When I left Loyola, because of rising tuition that I simply couldn’t afford, I left behind my friend. And in doing so I left my only connection to the positive aspects of the Church. Since then, things haven’t gone so well. The over-politicization of the church led me to resent it again. The Pope, and his many affronts to common sense, have driven me away once again. It has been made evident, time and time again in the last few years, that individuals like me are not wanted within the church. The Church seeks to make itself smaller, to cast aside any notion of “the universal” and has abandoned any message of Christ’s compassion. I fear for the good people in the Church: the Jesuits who tried to atone for the unforgivable experience I had when I was younger; the nuns and sisters who are out in the world actually doing the work of Christ; the kinder, gentler Catholics who seek to make the Church more inclusive. These individuals are being cast aside as the Church becomes more secular, more conservative, and less understanding of the world around it.
There was one other priest at Loyola who made an impact on me. A very wise priest, who as it happens, has delivered the only homily that I’ve cared to listen to. He posed this question as a metaphor for the church: “What do you do with a broken pot? You throw it out.”
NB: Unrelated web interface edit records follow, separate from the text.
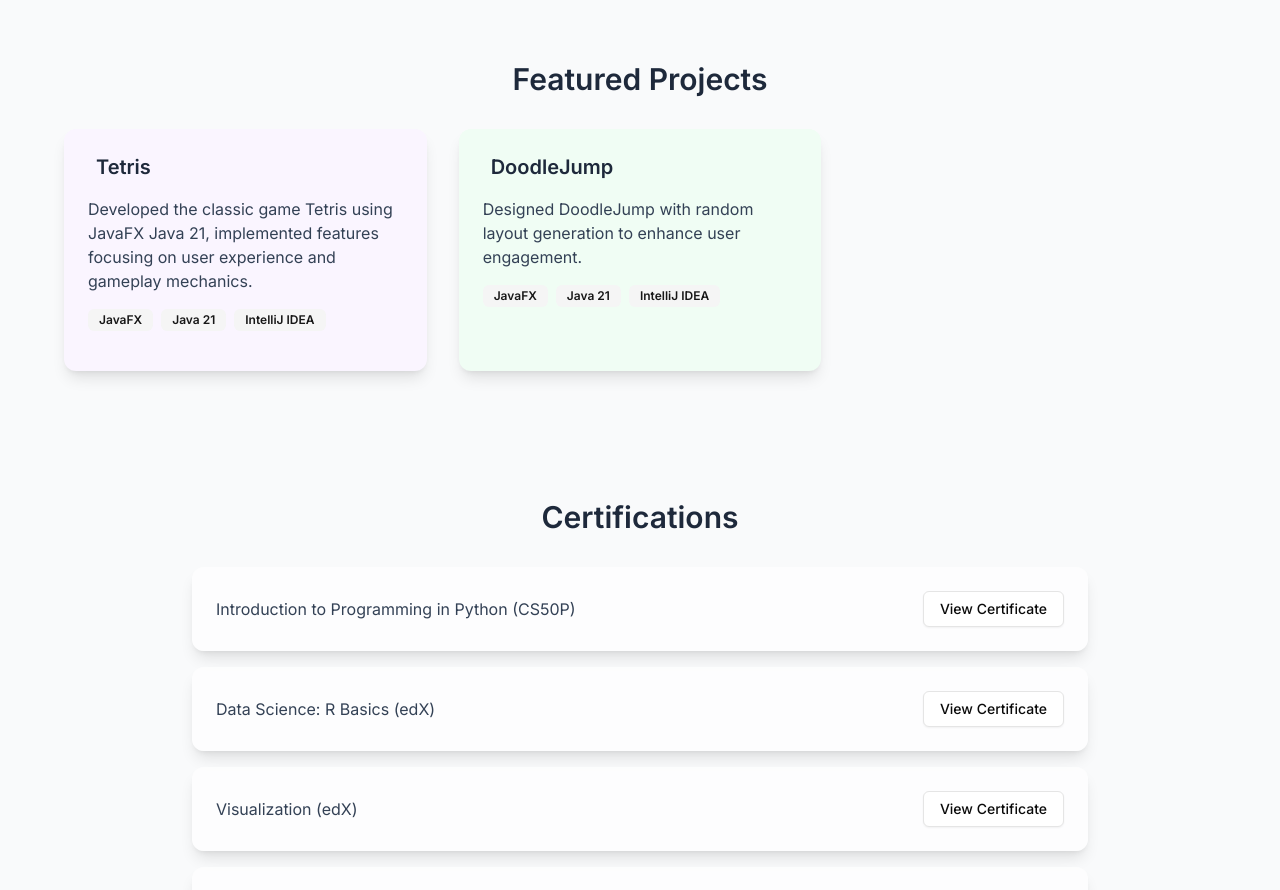
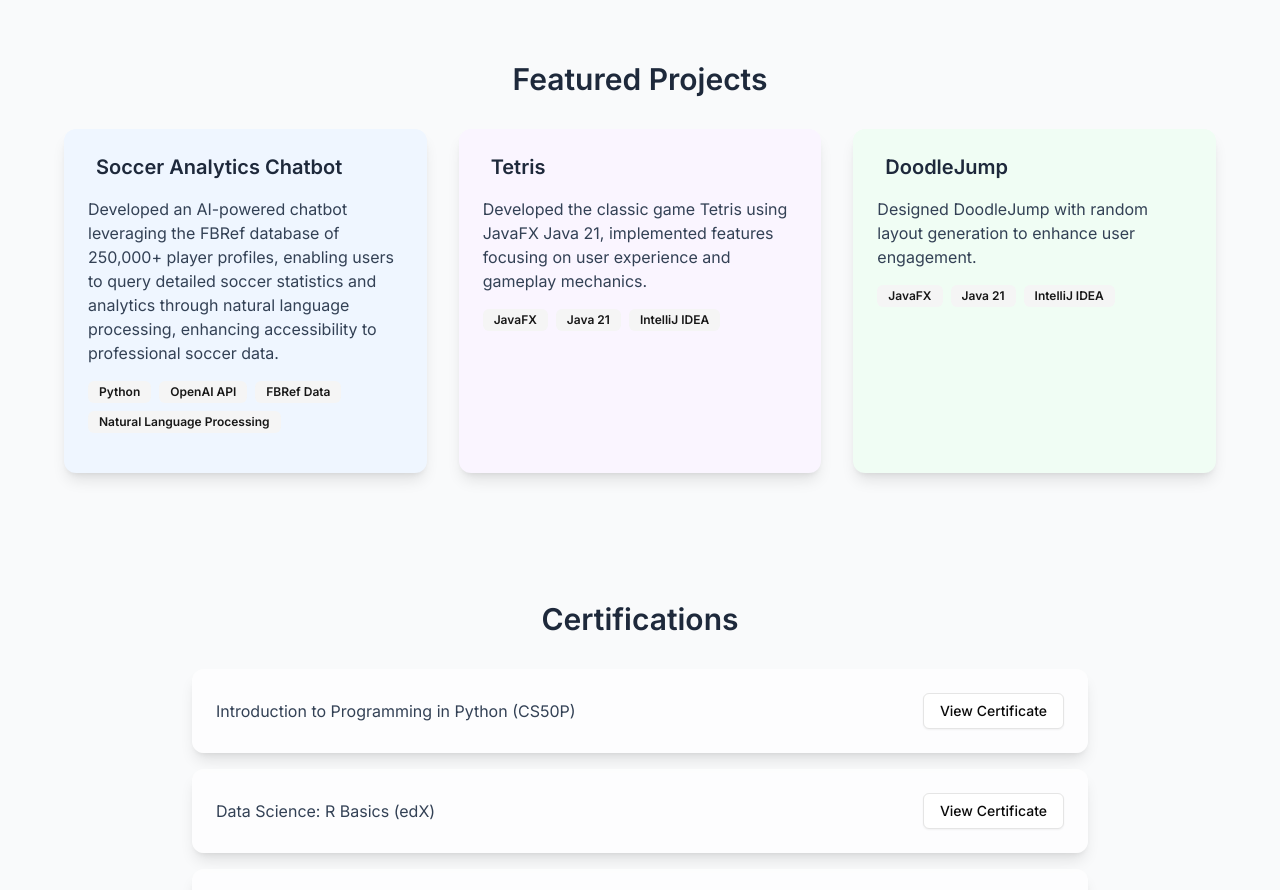
Before and after one commit to TitusFleming/my-website, a Next.js app: page / in a window 1280 px wide. Shown: the part 1400-2290 px from the top of the page. Built offline with nearby package versions, Linux system fonts and the light colour scheme.

Commit message:
what is the next step of the operation

```diff
--- a/src/components/Projects.tsx
+++ b/src/components/Projects.tsx
@@ -4,6 +4,7 @@ import { Button } from "@/components/button";
 
 export default function Projects() {
   const projects = [
+
     // {
     //   title: "AI-Powered Chess Tutor",
     //   description: "Developed a machine learning model to analyze chess games and provide personalized feedback to improve players' skills.",
@@ -28,6 +29,12 @@ export default function Projects() {
     //   technologies: ["Python", "Music21 library", "MIDI"],
     //   link: "https://github.com/TitusFleming/algo-composer"
     // },
+    {
+      title: "Soccer Analytics Chatbot",
+      description: "Developed an AI-powered chatbot leveraging the FBRef database of 250,000+ player profiles, enabling users to query detailed soccer statistics and analytics through natural language processing, enhancing accessibility to professional soccer data.",
+      color: "bg-blue-50",
+      technologies: ["Python", "OpenAI API", "FBRef Data", "Natural Language Processing"],
+    },
     {
       title: "Tetris",
       description: "Developed the classic game Tetris using JavaFX Java 21, implemented features focusing on user experience and gameplay mechanics.",
```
It seems than rather heed his advice, Mother Church has decided to throw out the good pots instead.
Mark Nott is the Director of Business and Legal Affairs for In Our Words. He is also a career undergraduate student. After a brief spell studying Music Theory at the University of Cincinnati, he went on to study Music and Philosophy with the Jesuits of Loyola University of Chicago. After spending a quarter at Truman, he is an incoming transfer student at DePaul University, where he plans to study Philosophy and participate in the Pre-Law program. Fret not for his artistic side: every now and again he’ll sing a few bars from Matthäus-Passionand and wack you with his conducting baton.